* [EXERCISE INSTRUCTIONS]: All of the lines below need to be copied exactly, apart from the pictures.

* [EXTRACTED MATERIAL]:
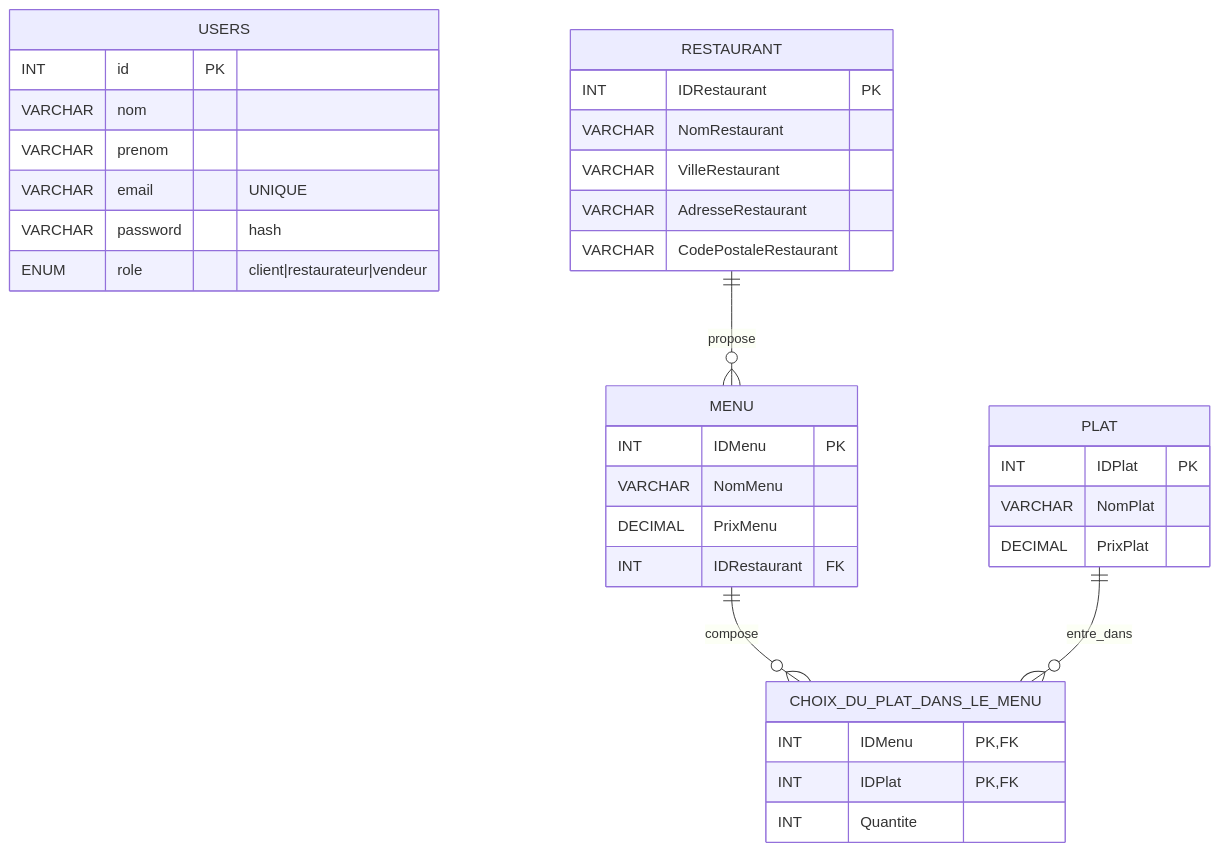
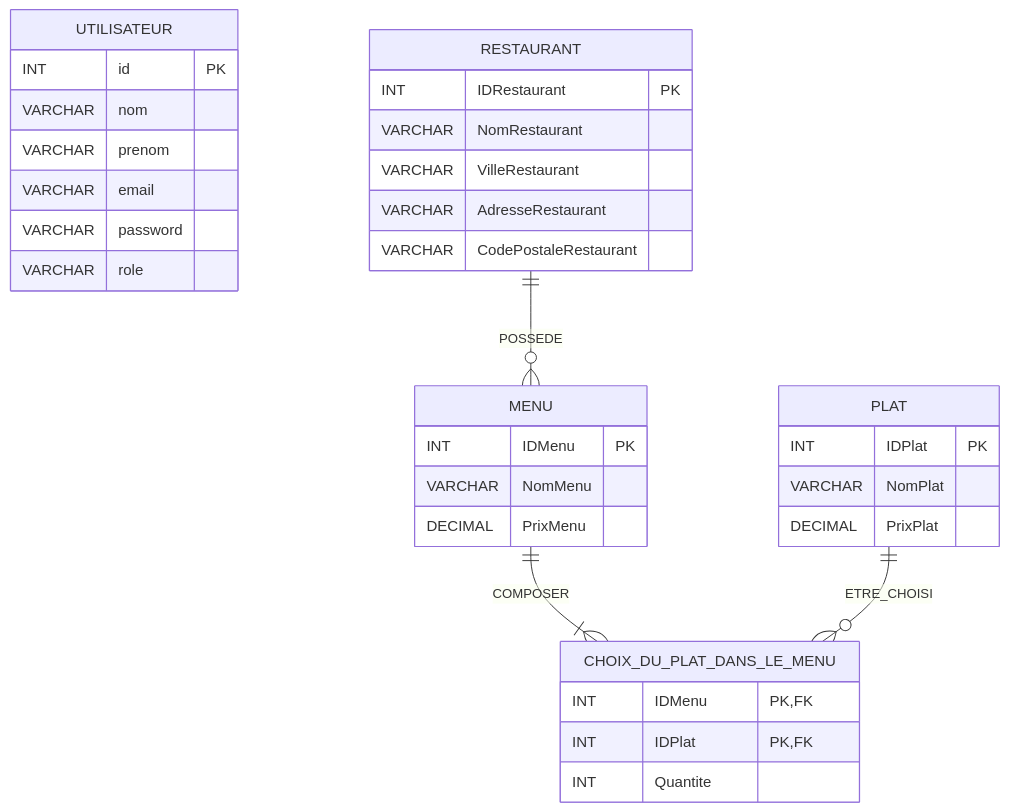
The second of 2 diagrams in docs/e6_mcd_usecase.md (Clarennns/clarennns-sio-street), drawn with Mermaid before and after one commit. The commit also changed other lines of this file and 2 other files, not shown here.

Commit message:
Ajout des diagrammes MCD et Use Case en PNG

````diff
--- a/docs/e6_mcd_usecase.md
+++ b/docs/e6_mcd_usecase.md
@@ -16,42 +108,41 @@
 ```mermaid
 erDiagram
-	USERS {
-		INT id PK
-		VARCHAR nom
-		VARCHAR prenom
-		VARCHAR email "UNIQUE"
-		VARCHAR password "hash"
-		ENUM role "client|restaurateur|vendeur"
-	}
+		UTILISATEUR {
+				INT id PK
+				VARCHAR nom
+				VARCHAR prenom
+				VARCHAR email
+				VARCHAR password
+				VARCHAR role
+		}
 
-	RESTAURANT {
-		INT IDRestaurant PK
-		VARCHAR NomRestaurant
-		VARCHAR VilleRestaurant
-		VARCHAR AdresseRestaurant
-		VARCHAR CodePostaleRestaurant
-	}
+		RESTAURANT {
+				INT IDRestaurant PK
+				VARCHAR NomRestaurant
+				VARCHAR VilleRestaurant
+				VARCHAR AdresseRestaurant
+				VARCHAR CodePostaleRestaurant
+		}
 
-	MENU {
-		INT IDMenu PK
-		VARCHAR NomMenu
-		DECIMAL PrixMenu
-		INT IDRestaurant FK
-	}
+		MENU {
+				INT IDMenu PK
+				VARCHAR NomMenu
+				DECIMAL PrixMenu
+		}
 
-	PLAT {
-		INT IDPlat PK
-		VARCHAR NomPlat
-		DECIMAL PrixPlat
-	}
+		PLAT {
+				INT IDPlat PK
+				VARCHAR NomPlat
+				DECIMAL PrixPlat
+		}
 
-	CHOIX_DU_PLAT_DANS_LE_MENU {
-		INT IDMenu PK,FK
-		INT IDPlat PK,FK
-		INT Quantite
-	}
+		CHOIX_DU_PLAT_DANS_LE_MENU {
+				INT IDMenu PK,FK
+				INT IDPlat PK,FK
+				INT Quantite
+		}
 
-	RESTAURANT ||--o{ MENU : propose
-	MENU ||--o{ CHOIX_DU_PLAT_DANS_LE_MENU : compose
-	PLAT ||--o{ CHOIX_DU_PLAT_DANS_LE_MENU : entre_dans
+		RESTAURANT ||--o{ MENU : POSSEDE
+		MENU ||--|{ CHOIX_DU_PLAT_DANS_LE_MENU : COMPOSER
+		PLAT ||--o{ CHOIX_DU_PLAT_DANS_LE_MENU : ETRE_CHOISI
 ```
````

* [RESULT OF THIS TASK]:
The second of 2 diagrams in docs/e6_mcd_usecase.md (Clarennns/clarennns-sio-street), drawn with Mermaid before and after one commit. The commit also changed other lines of this file and 2 other files, not shown here.

Commit message:
Ajout des diagrammes MCD et Use Case en PNG

````diff
--- a/docs/e6_mcd_usecase.md
+++ b/docs/e6_mcd_usecase.md
@@ -16,42 +108,41 @@
 ```mermaid
 erDiagram
-	USERS {
-		INT id PK
-		VARCHAR nom
-		VARCHAR prenom
-		VARCHAR email "UNIQUE"
-		VARCHAR password "hash"
-		ENUM role "client|restaurateur|vendeur"
-	}
+		UTILISATEUR {
+				INT id PK
+				VARCHAR nom
+				VARCHAR prenom
+				VARCHAR email
+				VARCHAR password
+				VARCHAR role
+		}
 
-	RESTAURANT {
-		INT IDRestaurant PK
-		VARCHAR NomRestaurant
-		VARCHAR VilleRestaurant
-		VARCHAR AdresseRestaurant
-		VARCHAR CodePostaleRestaurant
-	}
+		RESTAURANT {
+				INT IDRestaurant PK
+				VARCHAR NomRestaurant
+				VARCHAR VilleRestaurant
+				VARCHAR AdresseRestaurant
+				VARCHAR CodePostaleRestaurant
+		}
 
-	MENU {
-		INT IDMenu PK
-		VARCHAR NomMenu
-		DECIMAL PrixMenu
-		INT IDRestaurant FK
-	}
+		MENU {
+				INT IDMenu PK
+				VARCHAR NomMenu
+				DECIMAL PrixMenu
+		}
 
-	PLAT {
-		INT IDPlat PK
-		VARCHAR NomPlat
-		DECIMAL PrixPlat
-	}
+		PLAT {
+				INT IDPlat PK
+				VARCHAR NomPlat
+				DECIMAL PrixPlat
+		}
 
-	CHOIX_DU_PLAT_DANS_LE_MENU {
-		INT IDMenu PK,FK
-		INT IDPlat PK,FK
-		INT Quantite
-	}
+		CHOIX_DU_PLAT_DANS_LE_MENU {
+				INT IDMenu PK,FK
+				INT IDPlat PK,FK
+				INT Quantite
+		}
 
-	RESTAURANT ||--o{ MENU : propose
-	MENU ||--o{ CHOIX_DU_PLAT_DANS_LE_MENU : compose
-	PLAT ||--o{ CHOIX_DU_PLAT_DANS_LE_MENU : entre_dans
+		RESTAURANT ||--o{ MENU : POSSEDE
+		MENU ||--|{ CHOIX_DU_PLAT_DANS_LE_MENU : COMPOSER
+		PLAT ||--o{ CHOIX_DU_PLAT_DANS_LE_MENU : ETRE_CHOISI
 ```
````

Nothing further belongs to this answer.